** Work item **
Each line of the records that holds the word "gravity" should be copied out.

Data for this task Block Start

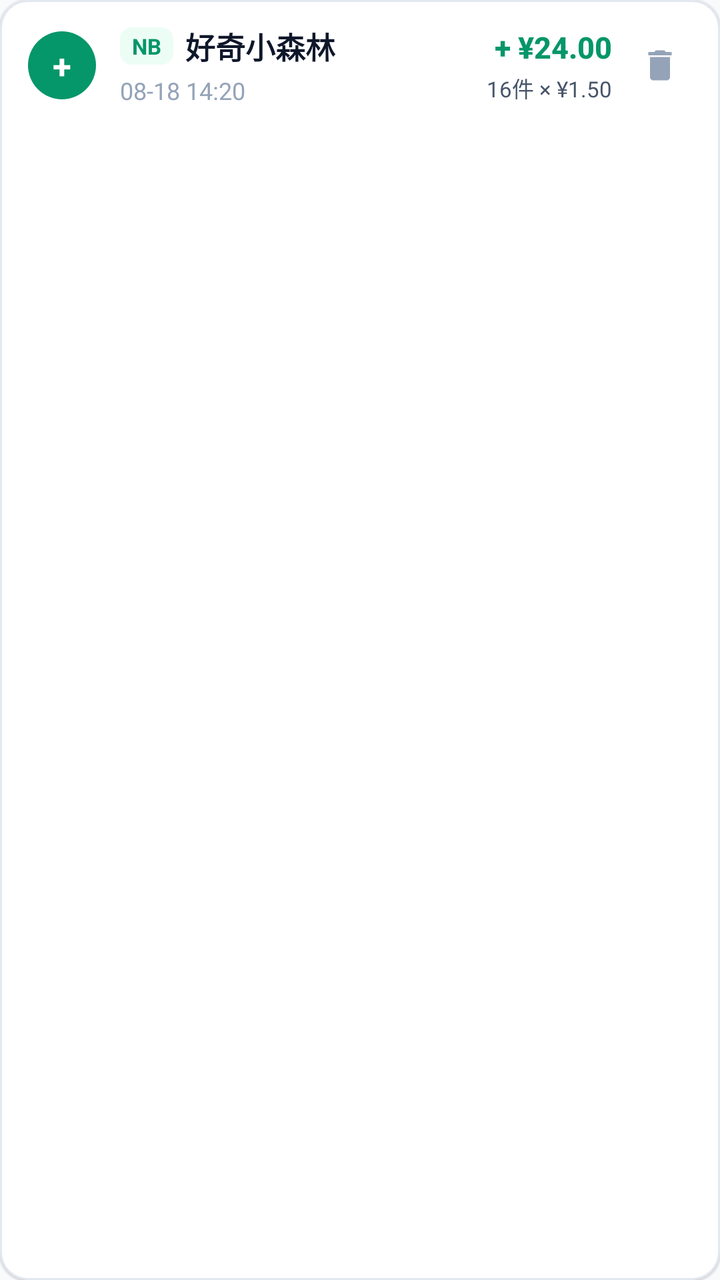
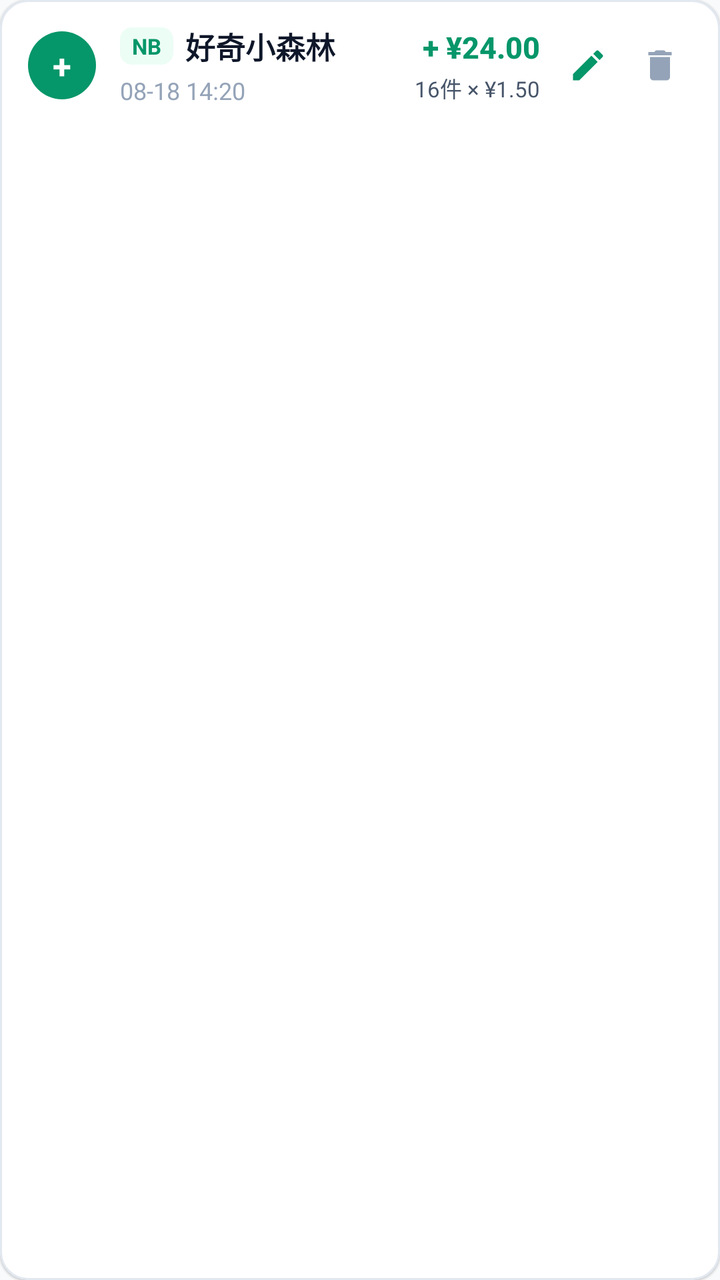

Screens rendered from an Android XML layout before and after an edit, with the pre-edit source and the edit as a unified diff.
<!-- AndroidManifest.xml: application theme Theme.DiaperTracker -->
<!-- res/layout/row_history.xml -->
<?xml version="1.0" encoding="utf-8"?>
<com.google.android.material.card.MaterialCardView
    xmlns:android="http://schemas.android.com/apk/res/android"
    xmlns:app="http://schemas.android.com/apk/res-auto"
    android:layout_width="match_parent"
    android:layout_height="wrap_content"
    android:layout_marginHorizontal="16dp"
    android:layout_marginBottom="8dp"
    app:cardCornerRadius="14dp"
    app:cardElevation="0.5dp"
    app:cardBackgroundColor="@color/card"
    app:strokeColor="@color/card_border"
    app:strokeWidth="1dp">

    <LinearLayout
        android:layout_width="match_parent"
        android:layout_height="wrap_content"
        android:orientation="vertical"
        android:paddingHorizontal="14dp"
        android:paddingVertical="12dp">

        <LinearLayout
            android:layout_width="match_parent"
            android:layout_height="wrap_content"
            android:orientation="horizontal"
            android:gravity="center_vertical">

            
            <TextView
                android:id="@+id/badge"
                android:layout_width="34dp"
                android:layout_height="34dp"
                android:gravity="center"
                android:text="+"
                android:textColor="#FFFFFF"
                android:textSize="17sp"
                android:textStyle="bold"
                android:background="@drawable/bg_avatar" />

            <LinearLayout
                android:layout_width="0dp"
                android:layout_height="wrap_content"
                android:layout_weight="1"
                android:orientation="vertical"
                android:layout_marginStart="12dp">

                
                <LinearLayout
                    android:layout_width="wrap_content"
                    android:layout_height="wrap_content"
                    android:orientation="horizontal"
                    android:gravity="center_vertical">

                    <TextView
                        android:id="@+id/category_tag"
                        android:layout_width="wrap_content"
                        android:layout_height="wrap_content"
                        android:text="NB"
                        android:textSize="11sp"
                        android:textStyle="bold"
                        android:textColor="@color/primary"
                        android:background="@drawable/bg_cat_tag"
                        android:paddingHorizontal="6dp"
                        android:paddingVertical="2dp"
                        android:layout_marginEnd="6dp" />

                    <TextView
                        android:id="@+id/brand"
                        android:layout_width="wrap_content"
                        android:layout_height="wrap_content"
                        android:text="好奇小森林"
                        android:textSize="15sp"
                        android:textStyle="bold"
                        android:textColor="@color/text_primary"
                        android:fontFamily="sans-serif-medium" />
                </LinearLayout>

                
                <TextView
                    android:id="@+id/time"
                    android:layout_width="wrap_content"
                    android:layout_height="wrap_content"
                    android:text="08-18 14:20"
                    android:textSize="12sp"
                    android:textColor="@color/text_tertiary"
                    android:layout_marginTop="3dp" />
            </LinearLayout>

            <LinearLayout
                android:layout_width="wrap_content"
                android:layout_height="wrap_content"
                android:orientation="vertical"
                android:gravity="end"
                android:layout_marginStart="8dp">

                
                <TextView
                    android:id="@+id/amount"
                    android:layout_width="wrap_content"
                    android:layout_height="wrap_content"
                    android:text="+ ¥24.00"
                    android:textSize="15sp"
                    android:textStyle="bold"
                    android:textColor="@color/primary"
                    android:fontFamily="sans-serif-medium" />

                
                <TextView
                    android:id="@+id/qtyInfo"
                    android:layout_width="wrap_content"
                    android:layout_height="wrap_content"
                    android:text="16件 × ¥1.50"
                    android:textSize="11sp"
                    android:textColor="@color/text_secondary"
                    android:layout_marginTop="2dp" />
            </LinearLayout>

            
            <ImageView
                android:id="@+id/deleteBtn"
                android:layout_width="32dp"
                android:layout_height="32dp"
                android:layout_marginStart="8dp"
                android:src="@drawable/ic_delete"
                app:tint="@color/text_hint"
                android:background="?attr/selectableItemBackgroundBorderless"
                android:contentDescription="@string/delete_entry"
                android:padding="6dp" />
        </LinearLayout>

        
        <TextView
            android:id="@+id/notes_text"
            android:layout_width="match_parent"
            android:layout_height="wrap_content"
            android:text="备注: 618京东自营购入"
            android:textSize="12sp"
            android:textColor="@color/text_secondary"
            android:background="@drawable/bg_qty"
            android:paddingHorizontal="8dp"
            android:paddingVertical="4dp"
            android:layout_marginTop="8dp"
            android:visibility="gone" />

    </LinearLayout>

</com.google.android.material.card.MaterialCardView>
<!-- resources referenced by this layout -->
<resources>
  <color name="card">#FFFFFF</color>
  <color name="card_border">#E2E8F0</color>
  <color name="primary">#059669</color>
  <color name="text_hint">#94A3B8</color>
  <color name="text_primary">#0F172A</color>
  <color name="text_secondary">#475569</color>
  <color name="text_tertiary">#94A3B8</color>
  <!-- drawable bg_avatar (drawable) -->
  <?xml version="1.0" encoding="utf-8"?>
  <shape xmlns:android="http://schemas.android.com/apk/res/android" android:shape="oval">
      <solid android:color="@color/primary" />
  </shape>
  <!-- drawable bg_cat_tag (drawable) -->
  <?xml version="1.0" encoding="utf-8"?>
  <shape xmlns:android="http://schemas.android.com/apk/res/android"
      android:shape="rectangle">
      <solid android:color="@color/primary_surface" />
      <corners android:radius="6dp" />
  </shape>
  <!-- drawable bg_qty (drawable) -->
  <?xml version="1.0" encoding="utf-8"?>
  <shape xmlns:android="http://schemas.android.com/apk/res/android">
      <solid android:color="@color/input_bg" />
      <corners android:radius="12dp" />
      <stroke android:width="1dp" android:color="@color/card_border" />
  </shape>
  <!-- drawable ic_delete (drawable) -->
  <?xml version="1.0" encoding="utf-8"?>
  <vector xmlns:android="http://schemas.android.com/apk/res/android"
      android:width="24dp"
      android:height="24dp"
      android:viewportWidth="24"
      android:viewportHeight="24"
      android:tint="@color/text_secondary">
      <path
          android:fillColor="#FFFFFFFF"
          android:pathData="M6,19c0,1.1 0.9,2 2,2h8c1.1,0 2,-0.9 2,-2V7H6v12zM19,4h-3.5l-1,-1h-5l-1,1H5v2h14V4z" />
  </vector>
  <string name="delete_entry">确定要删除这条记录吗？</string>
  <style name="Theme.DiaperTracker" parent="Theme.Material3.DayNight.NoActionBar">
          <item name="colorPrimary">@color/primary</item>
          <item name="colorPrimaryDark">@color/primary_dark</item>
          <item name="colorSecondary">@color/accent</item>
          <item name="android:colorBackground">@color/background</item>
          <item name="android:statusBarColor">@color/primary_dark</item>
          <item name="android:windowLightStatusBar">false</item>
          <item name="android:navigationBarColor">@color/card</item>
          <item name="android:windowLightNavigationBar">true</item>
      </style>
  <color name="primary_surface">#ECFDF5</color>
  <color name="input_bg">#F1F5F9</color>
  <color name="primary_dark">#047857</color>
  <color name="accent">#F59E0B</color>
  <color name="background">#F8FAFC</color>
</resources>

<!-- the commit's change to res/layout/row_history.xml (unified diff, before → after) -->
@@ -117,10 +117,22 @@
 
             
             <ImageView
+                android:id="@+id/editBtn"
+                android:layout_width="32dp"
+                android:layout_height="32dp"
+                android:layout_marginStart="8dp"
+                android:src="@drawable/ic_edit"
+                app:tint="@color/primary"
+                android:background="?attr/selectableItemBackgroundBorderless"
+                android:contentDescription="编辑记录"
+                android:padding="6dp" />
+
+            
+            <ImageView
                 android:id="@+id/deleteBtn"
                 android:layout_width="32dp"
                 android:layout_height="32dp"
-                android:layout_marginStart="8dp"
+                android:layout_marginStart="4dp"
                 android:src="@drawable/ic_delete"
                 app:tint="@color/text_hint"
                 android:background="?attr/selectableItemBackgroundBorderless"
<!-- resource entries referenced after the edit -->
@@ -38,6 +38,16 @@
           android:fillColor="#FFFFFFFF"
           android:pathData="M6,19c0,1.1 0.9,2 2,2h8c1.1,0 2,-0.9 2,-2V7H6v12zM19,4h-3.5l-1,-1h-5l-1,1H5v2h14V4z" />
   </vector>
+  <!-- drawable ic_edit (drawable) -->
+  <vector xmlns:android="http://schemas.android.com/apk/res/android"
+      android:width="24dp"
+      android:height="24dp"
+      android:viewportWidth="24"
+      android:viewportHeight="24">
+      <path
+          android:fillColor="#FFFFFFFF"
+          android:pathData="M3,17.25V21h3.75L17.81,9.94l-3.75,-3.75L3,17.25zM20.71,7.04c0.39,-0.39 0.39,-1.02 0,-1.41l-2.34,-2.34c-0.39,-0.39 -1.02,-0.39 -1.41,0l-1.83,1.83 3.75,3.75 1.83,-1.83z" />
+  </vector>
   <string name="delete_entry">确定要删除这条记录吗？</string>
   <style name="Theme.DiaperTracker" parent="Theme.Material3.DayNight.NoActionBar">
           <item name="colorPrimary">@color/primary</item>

Data for this task Block End

** Result for this exercise **
            android:gravity="center_vertical">
                android:gravity="center"
                    android:gravity="center_vertical">
                android:gravity="end"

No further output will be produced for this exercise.